Task description:
Check every line below for the string "Year", and copy the lines that contain it.

Collected data:

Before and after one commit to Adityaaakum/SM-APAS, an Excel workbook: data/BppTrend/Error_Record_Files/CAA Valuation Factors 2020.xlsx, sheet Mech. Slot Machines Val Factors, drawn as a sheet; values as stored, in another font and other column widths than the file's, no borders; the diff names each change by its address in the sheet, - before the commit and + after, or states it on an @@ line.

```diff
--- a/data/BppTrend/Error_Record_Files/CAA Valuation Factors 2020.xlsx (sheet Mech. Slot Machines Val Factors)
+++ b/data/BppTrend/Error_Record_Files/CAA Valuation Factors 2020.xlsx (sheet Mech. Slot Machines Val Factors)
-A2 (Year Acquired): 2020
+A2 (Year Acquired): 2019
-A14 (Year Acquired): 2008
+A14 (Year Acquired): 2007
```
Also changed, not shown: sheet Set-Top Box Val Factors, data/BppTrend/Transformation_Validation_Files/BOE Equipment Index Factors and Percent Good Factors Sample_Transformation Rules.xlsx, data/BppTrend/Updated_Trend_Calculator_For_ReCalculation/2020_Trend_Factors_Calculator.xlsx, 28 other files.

Response area:
-A2 (Year Acquired): 2020
+A2 (Year Acquired): 2019
-A14 (Year Acquired): 2008
+A14 (Year Acquired): 2007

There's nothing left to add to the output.